WHAT YOU ARE ASKED TO DO:
Make a verbatim copy of the records; pictures stay out.

Source data
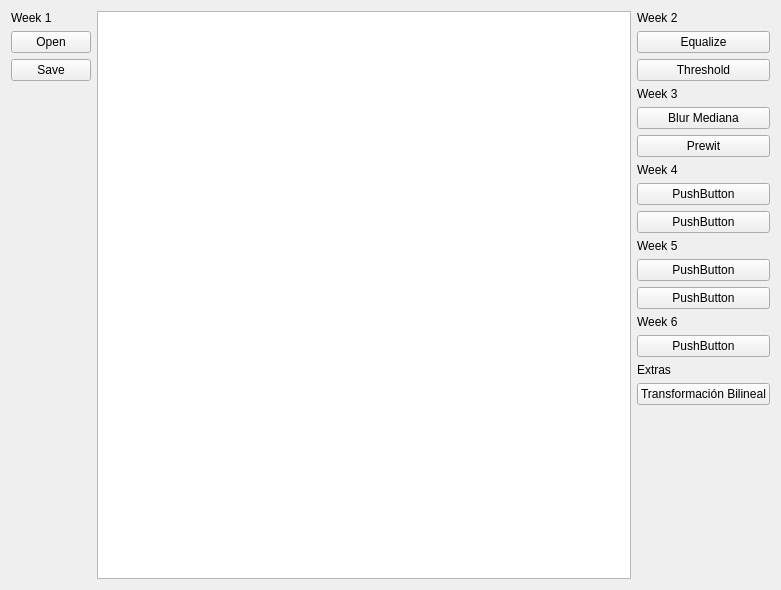
joshjo/jotoshop, file mainwindow.ui: the form before one commit.
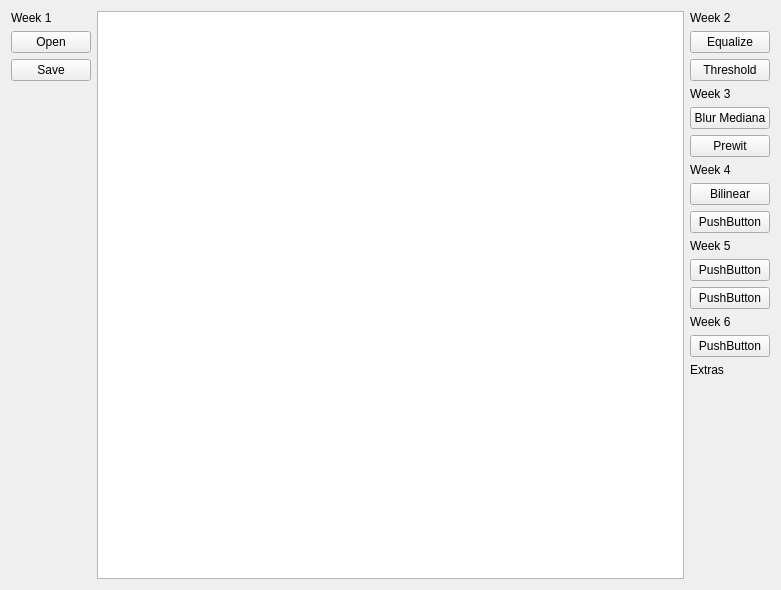
The form after the commit.

Diff of the .ui file:
```diff
--- a/mainwindow.ui
+++ b/mainwindow.ui
@@ -128,7 +128,7 @@
         <item>
          <widget class="QPushButton" name="pushButton_9">
           <property name="text">
-           <string>PushButton</string>
+           <string>Bilinear</string>
           </property>
          </widget>
         </item>
@@ -181,13 +181,6 @@
           </property>
          </widget>
         </item>
-        <item>
-         <widget class="QPushButton" name="pushButton_8">
-          <property name="text">
-           <string>Transformación Bilineal</string>
-          </property>
-         </widget>
-        </item>
         <item>
          <spacer name="verticalSpacer_2">
           <property name="orientation">
```
Left out of the diff: 2 changed lines with no effect on the pictures.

RESPONSE AREA:
joshjo/jotoshop, file mainwindow.ui: the form before one commit.
The form after the commit.

Diff of the .ui file:
```diff
--- a/mainwindow.ui
+++ b/mainwindow.ui
@@ -128,7 +128,7 @@
         <item>
          <widget class="QPushButton" name="pushButton_9">
           <property name="text">
-           <string>PushButton</string>
+           <string>Bilinear</string>
           </property>
          </widget>
         </item>
@@ -181,13 +181,6 @@
           </property>
          </widget>
         </item>
-        <item>
-         <widget class="QPushButton" name="pushButton_8">
-          <property name="text">
-           <string>Transformación Bilineal</string>
-          </property>
-         </widget>
-        </item>
         <item>
          <spacer name="verticalSpacer_2">
           <property name="orientation">
```
Left out of the diff: 2 changed lines with no effect on the pictures.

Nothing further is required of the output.